But we can also use a wintering tunnel. This consists of arches that support the winter protection veil. It is a device very appreciated for its practicality, in particular as regards the model of wintering tunnel. accordion which moves very easily and whose length adapts in two stages three movements to that of the vegetable board or the flower border that you want to protect from frost.

There is even a wintering sail system attached to a plastic or iron structure, with a harvest hatch which is particularly useful in the vegetable garden. Usually marketed under the name greenhouse cultivation tunnel, this device is used in winter but also in spring for forcing seedlings as can also be done with other models of thermal sails.

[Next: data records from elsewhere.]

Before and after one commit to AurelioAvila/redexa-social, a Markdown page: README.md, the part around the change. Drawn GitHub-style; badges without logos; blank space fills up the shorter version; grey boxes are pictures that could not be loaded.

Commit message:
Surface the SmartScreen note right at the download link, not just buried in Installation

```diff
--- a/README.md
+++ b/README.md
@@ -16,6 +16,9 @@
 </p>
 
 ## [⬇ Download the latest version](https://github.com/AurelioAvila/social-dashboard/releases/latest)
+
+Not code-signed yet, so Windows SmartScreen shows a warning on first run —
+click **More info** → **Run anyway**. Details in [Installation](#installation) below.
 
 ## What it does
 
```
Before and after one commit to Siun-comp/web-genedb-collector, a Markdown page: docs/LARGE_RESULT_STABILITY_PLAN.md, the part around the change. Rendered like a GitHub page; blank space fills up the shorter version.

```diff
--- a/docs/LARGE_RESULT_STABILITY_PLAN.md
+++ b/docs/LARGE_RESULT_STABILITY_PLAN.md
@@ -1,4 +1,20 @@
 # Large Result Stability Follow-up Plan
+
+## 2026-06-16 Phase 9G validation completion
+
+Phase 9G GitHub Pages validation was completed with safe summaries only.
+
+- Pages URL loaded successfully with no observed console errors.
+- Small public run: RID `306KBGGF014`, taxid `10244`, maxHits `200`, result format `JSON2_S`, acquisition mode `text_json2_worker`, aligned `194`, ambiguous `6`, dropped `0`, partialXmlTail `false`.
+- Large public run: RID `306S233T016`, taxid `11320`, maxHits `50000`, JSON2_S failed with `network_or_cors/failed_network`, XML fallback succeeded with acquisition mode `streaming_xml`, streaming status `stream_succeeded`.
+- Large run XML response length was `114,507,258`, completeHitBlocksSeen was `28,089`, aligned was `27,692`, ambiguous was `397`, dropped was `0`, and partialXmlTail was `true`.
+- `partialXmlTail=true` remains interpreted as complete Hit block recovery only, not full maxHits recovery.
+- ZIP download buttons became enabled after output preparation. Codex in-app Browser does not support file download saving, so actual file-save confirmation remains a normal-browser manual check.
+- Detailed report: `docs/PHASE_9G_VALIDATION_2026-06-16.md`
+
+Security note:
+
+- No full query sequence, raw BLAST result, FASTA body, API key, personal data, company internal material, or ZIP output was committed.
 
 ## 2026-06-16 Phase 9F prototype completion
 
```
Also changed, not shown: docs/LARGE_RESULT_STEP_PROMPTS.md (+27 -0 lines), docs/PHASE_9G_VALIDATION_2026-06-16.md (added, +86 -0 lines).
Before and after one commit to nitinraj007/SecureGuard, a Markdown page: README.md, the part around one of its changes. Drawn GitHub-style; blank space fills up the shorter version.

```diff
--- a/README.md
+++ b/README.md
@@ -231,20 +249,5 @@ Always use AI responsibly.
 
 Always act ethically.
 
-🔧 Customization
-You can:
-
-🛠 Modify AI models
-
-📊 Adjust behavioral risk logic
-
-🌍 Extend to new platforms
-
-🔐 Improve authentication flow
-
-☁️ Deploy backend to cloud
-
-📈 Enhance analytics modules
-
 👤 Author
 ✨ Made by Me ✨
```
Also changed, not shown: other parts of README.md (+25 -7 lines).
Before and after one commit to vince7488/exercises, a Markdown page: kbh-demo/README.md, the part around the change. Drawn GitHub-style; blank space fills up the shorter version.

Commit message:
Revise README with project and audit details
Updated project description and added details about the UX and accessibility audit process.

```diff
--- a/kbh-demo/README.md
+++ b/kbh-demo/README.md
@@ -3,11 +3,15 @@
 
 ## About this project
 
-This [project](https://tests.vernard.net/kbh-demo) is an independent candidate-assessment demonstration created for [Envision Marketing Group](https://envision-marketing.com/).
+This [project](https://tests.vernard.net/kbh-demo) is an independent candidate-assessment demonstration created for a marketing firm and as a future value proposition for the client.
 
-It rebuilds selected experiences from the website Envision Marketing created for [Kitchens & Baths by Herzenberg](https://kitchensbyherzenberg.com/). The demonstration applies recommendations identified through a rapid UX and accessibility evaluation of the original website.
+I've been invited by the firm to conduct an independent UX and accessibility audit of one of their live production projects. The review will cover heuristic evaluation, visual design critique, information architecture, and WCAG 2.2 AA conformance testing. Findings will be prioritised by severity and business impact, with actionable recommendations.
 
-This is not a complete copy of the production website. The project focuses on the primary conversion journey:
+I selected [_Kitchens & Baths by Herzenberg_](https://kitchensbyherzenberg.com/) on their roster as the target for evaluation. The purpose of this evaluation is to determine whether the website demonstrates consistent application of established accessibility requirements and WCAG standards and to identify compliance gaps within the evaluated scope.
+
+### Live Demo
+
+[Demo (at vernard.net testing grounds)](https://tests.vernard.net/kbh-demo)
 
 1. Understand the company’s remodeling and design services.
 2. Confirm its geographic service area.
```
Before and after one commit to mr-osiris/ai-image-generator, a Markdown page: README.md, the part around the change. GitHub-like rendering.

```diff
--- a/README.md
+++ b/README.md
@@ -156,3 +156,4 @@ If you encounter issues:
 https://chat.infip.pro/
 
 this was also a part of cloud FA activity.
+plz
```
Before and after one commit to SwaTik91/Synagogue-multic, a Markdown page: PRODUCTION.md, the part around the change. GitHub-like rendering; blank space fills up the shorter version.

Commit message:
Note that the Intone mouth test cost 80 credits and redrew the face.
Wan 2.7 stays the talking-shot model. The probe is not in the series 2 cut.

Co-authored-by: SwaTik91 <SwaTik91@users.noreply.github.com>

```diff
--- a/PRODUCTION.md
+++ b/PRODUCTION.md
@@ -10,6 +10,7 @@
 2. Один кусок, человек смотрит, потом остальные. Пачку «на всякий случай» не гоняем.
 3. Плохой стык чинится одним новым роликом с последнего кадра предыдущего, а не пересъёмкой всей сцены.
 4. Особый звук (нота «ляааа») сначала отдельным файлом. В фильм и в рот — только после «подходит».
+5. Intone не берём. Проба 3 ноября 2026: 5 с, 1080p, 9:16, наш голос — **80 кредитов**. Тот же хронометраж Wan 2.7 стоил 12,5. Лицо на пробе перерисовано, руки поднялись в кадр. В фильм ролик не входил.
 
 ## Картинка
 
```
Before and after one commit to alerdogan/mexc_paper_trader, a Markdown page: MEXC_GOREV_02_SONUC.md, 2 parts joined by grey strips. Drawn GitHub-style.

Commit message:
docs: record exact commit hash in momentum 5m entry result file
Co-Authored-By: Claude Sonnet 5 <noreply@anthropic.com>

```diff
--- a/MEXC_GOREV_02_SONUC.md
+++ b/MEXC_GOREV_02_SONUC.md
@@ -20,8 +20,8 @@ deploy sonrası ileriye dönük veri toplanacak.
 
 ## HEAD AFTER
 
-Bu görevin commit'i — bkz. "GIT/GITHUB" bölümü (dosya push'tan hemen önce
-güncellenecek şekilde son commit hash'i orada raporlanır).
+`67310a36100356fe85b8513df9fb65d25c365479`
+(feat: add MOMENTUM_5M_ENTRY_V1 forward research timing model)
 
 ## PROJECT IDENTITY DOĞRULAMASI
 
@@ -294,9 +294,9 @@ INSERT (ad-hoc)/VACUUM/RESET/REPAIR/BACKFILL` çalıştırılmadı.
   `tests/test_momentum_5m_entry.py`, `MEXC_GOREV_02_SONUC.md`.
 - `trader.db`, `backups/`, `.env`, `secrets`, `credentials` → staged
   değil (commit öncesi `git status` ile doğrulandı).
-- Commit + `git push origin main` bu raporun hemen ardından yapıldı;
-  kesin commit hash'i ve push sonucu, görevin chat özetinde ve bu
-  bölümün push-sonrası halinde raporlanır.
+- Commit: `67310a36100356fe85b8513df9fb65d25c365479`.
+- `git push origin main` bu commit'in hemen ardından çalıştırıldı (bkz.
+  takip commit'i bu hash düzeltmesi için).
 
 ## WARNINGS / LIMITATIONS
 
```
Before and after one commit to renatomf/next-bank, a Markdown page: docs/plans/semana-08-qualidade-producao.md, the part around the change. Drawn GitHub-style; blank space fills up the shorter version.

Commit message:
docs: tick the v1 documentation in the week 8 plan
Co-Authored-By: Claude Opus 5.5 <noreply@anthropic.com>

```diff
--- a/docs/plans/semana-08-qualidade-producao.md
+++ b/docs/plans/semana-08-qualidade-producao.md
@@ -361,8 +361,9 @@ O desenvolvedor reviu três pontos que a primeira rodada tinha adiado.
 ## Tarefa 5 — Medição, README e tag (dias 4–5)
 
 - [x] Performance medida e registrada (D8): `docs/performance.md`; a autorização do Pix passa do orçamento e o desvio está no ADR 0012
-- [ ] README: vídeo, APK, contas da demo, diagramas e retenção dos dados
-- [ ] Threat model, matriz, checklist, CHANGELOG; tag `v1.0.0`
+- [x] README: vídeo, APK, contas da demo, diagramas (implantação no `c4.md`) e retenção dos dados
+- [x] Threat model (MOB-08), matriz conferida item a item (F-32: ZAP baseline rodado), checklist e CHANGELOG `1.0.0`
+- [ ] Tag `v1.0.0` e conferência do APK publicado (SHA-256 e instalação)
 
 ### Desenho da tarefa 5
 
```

Finally, note that for plants in containers, the winter cover is ideal. But this does not prevent placing the pots along a wall not exposed to the wind.

On which plants to use a wintering veil?

The winter cover protects against the cold fragile plants that do not fear frost. For example, you can put a wintering veil on a Camellia, a Rhododendron, a Hibiscus, geraniums, but also on Cucumber, Sorrel, various salads such as Watercress, Lamb’s lettuce, or even on a spinach board. , radishes, aromatic plants, not to mention citrus in pots and other fruit trees grown in containers or in an exposed area of ​​the garden. It’s not just winter vegetables to protect. Those that are sown, transplanted and harvested in spring have every interest in benefiting from this highly efficient thermal protection.

All plants which can be protected by a wintering veil must nevertheless exhibit a certain hardiness. The very fragile species that absolutely do not tolerate the cold (and even less frost) may be covered with a wintering veil, they will not withstand winter. It is imperative to bring them under shelter from the first autumn frosts and until spring frosts are no longer to be feared. Thus, whether it is at the announcement of the first frosts, during the winter or well before the Ice Saints (May 11, 12, 13), do not hesitate to use a wintering veil because it is really very efficient, whether in rolls, in tunnels, in greenhouses or in covers.

In addition to protecting plants against frost, he protects them against the cold winds which, if they persist, can damage many ornamental plants, vegetables and fragile fruit trees. The novice gardener must in any case know that caution is required from October because no one is safe from a surprise jelly, and that this may be enough to destroy many plants.